    During the last election, I will have to say that [editor] Ben Carlson WAS NOT my favorite person, but since the election I have really enjoyed his editorials, mainly because the truth hurts.
    Last week’s editorial should win him an award, especially if you live in Anderson County and pay taxes.

  • Wars, ongoing scandals cost Americans dearly

    To the editor:
    Terrorism alone has never been nor will it ever be a threat to our way of life. The application of self-serving dishonesty in Congress and the White House is the only real threat to America.

  • Yes, Mrs. Clinton, it does matter

    To the editor:
    According to Hillary Clinton on the subject of Benghazi, her attitude of “What does it matter?” kind of says it all about many things going on in our government in recent times.
    Starting with Benghazi, for many of us who have lost loved ones through violent acts, it does matter how and why it happened, and what could have prevented it. Maybe to Mrs. Clinton these types of things are mundane and just an everyday occurrence. Though I can’t speak for her or her conscience, her remark whether intentional or not was rather callous.

  • Proclaiming dismay over library, Obama

    To the editor:
    I would like to thank Ben Carlson for enlightening all of us about the money being spent by our public library. Furthermore, as we have learned, some folks there like skating around the legal ramifications concerning tax dollars.
    Well, let’s not blame them totally for their incompetence because the resident in the White House on Pennsylvania Avenue claims that award.

  • Drinking, driving and speeding on Ballard Road

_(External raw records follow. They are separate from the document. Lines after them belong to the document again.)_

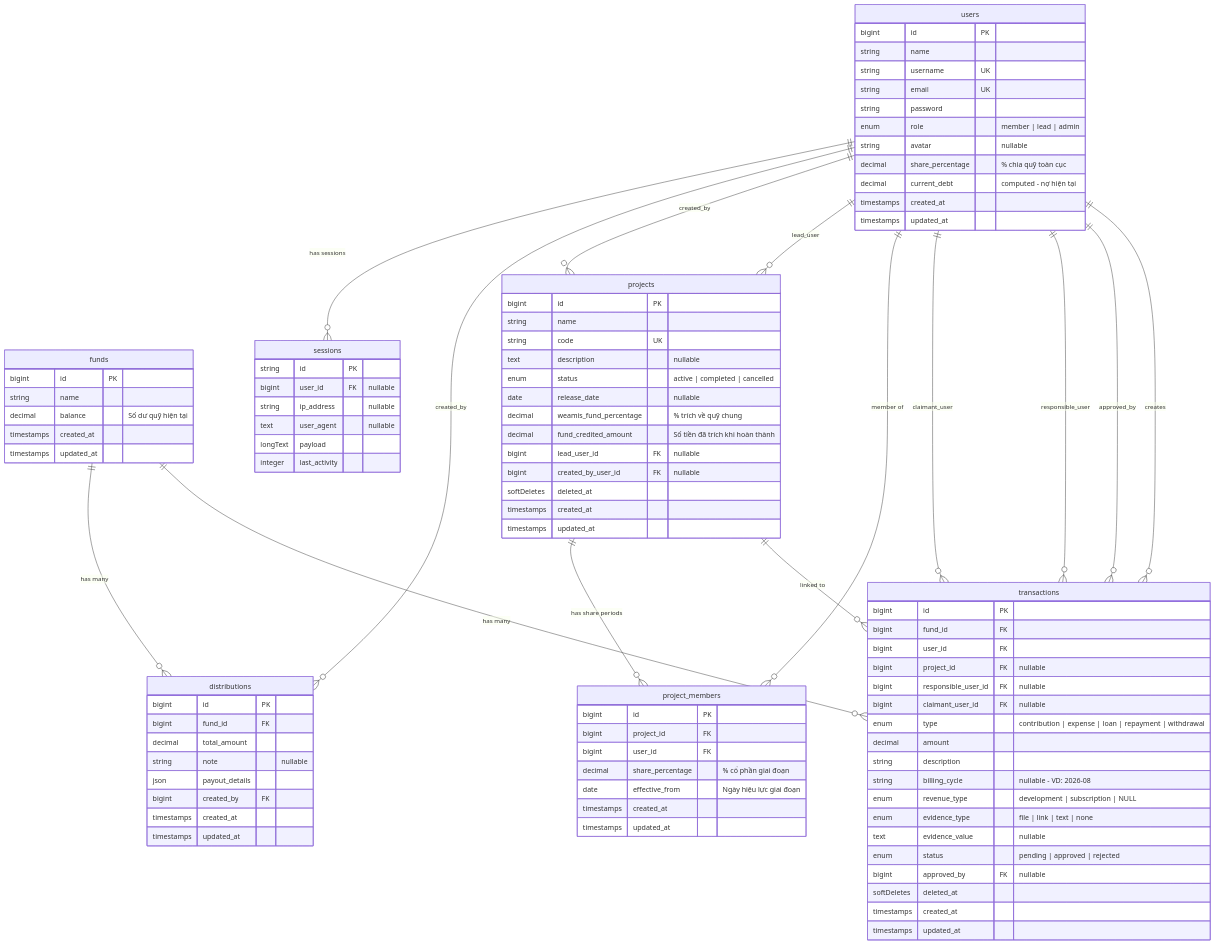
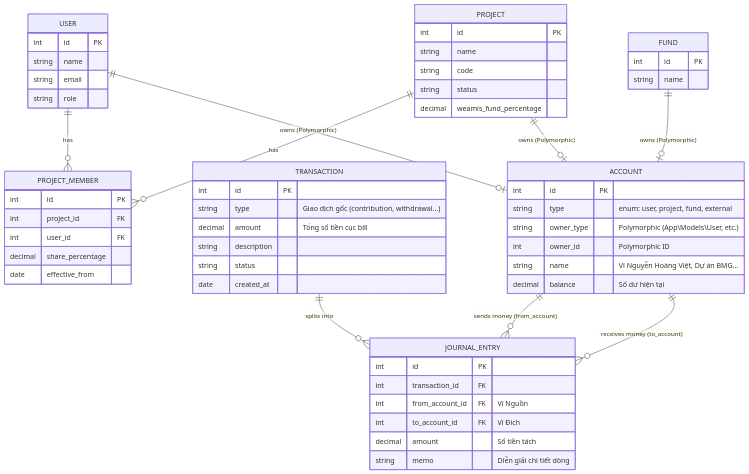
The diagram in erd_diagram.md (nducan04/weamis-money), drawn with Mermaid before and after one commit. The commit also changed other lines of this file and 15 other files, not shown here.

Commit message:
feat: implement double-entry system, project transaction split logic, and update Lịch Sử GD UI

````diff
--- a/erd_diagram.md
+++ b/erd_diagram.md
@@ -5,109 +5,71 @@
 ```mermaid
 erDiagram
-    users {
-        bigint id PK
+    %% Core Entities (Factors)
+    USER {
+        int id PK
         string name
-        string username UK
-        string email UK
-        string password
-        enum role "member | lead | admin"
-        string avatar "nullable"
-        decimal share_percentage "% chia quỹ toàn cục"
-        decimal current_debt "computed - nợ hiện tại"
-        timestamps created_at
-        timestamps updated_at
+        string email
+        string role
+    }
+    
+    PROJECT {
+        int id PK
+        string name
+        string code
+        string status
+        decimal weamis_fund_percentage
+    }
+    
+    FUND {
+        int id PK
+        string name
     }
 
-    funds {
-        bigint id PK
-        string name
-        decimal balance "Số dư quỹ hiện tại"
-        timestamps created_at
-        timestamps updated_at
+    PROJECT_MEMBER {
+        int id PK
+        int project_id FK
+        int user_id FK
+        decimal share_percentage
+        date effective_from
     }
 
-    transactions {
-        bigint id PK
-        bigint fund_id FK
-        bigint user_id FK
-        bigint project_id FK "nullable"
-        bigint responsible_user_id FK "nullable"
-        bigint claimant_user_id FK "nullable"
-        enum type "contribution | expense | loan | repayment | withdrawal"
-        decimal amount
-        string description
-        string billing_cycle "nullable - VD: 2026-08"
-        enum revenue_type "development | subscription | NULL"
-        enum evidence_type "file | link | text | none"
-        text evidence_value "nullable"
-        enum status "pending | approved | rejected"
-        bigint approved_by FK "nullable"
-        softDeletes deleted_at
-        timestamps created_at
-        timestamps updated_at
+    %% Double-Entry Accounting Core
+    ACCOUNT {
+        int id PK
+        string type "enum: user, project, fund, external"
+        string owner_type "Polymorphic (App\\Models\\User, etc.)"
+        int owner_id "Polymorphic ID"
+        string name "Ví Nguyễn Hoàng Việt, Dự án BMG..."
+        decimal balance "Số dư hiện tại"
     }
 
-    projects {
-        bigint id PK
-        string name
-        string code UK
-        text description "nullable"
-        enum status "active | completed | cancelled"
-        date release_date "nullable"
-        decimal weamis_fund_percentage "% trích về quỹ chung"
-        decimal fund_credited_amount "Số tiền đã trích khi hoàn thành"
-        bigint lead_user_id FK "nullable"
-        bigint created_by_user_id FK "nullable"
-        softDeletes deleted_at
-        timestamps created_at
-        timestamps updated_at
+    TRANSACTION {
+        int id PK
+        string type "Giao dịch gốc (contribution, withdrawal...)"
+        decimal amount "Tổng số tiền cục bill"
+        string description
+        string status
+        date created_at
     }
 
-    project_members {
-        bigint id PK
-        bigint project_id FK
-        bigint user_id FK
-        decimal share_percentage "% cổ phần giai đoạn"
-        date effective_from "Ngày hiệu lực giai đoạn"
-        timestamps created_at
-        timestamps updated_at
+    JOURNAL_ENTRY {
+        int id PK
+        int transaction_id FK
+        int from_account_id FK "Ví Nguồn"
+        int to_account_id FK "Ví Đích"
+        decimal amount "Số tiền tách"
+        string memo "Diễn giải chi tiết dòng"
     }
 
-    distributions {
-        bigint id PK
-        bigint fund_id FK
-        decimal total_amount
-        string note "nullable"
-        json payout_details
-        bigint created_by FK
-        timestamps created_at
-        timestamps updated_at
-    }
+    %% Relationships
+    USER ||--o{ PROJECT_MEMBER : "has"
+    PROJECT ||--o{ PROJECT_MEMBER : "has"
+    
+    USER ||--o| ACCOUNT : "owns (Polymorphic)"
+    PROJECT ||--o| ACCOUNT : "owns (Polymorphic)"
+    FUND ||--o| ACCOUNT : "owns (Polymorphic)"
 
-    sessions {
-        string id PK
-        bigint user_id FK "nullable"
-        string ip_address "nullable"
-        text user_agent "nullable"
-        longText payload
-        integer last_activity
-    }
-
-    funds ||--o{ transactions : "has many"
-    users ||--o{ transactions : "creates"
-    projects ||--o{ transactions : "linked to"
-    users ||--o{ transactions : "approved_by"
-    users ||--o{ transactions : "responsible_user"
-    users ||--o{ transactions : "claimant_user"
-
-    projects ||--o{ project_members : "has share periods"
-    users ||--o{ project_members : "member of"
-
-    users ||--o{ projects : "lead_user"
-    users ||--o{ projects : "created_by"
-
-    funds ||--o{ distributions : "has many"
-    users ||--o{ distributions : "created_by"
-
-    users ||--o{ sessions : "has sessions"
+    TRANSACTION ||--o{ JOURNAL_ENTRY : "splits into"
+    ACCOUNT ||--o{ JOURNAL_ENTRY : "sends money (from_account)"
+    ACCOUNT ||--o{ JOURNAL_ENTRY : "receives money (to_account)"
 ```
````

    To the editor:
    Rest in peace, my sweet four-footed friend, Sophia.
    She passed early [Monday] morning after being struck by a car. The driver did not have the courtesy to knock or leave a note.
    She will be dearly missed by many on Ballard Road.

  • No good deed goes unpunished

    To the editor:
    You may or may not have heard the phrase, “no good deed goes unpunished” and wondered why would a good deed be punished? There seems to be so few good deeds advertised and so many horrific tales in the news. Unfortunately, I now have an example.
    An 18 year-old boy was taking a walk in his neighborhood down Broadway (somewhere between Highland Avenue and Main Street) on the afternoon of Saturday, June 1 when he suddenly noticed a young blonde boy of approximately 7 years old running out into the street to retrieve his ball.

  • Family thankful for help

    To the editor:
    I am writing this to the editor because I think just about everyone should read this article.
    To the people of Anderson County and surrounding counties, we want to say thank you.
    Our son-in-law Johnny Simpson had a massive stroke on Oct. 20, 2012. He was in intensive care stroke unit for 10 weeks at the University of Louisville. For eight of the 10 weeks, we didn’t know if he was going to live.
    On Dec. 21, we started seeing some improvement and he was moved to Cardinal Hill on Dec. 29. He was there until the end of February.

  • Recycling center to move forward

    To the editor:
    After many months of waiting, Anderson County’s new recycling program will be launching soon.
    Last spring, the county received grant money from the state to help improve its recycling program. With this money, the county purchased a skid steer loader, a cardboard baler and seven collection trailers.
    To support the program, the city purchased two additional trailers, making the total nine.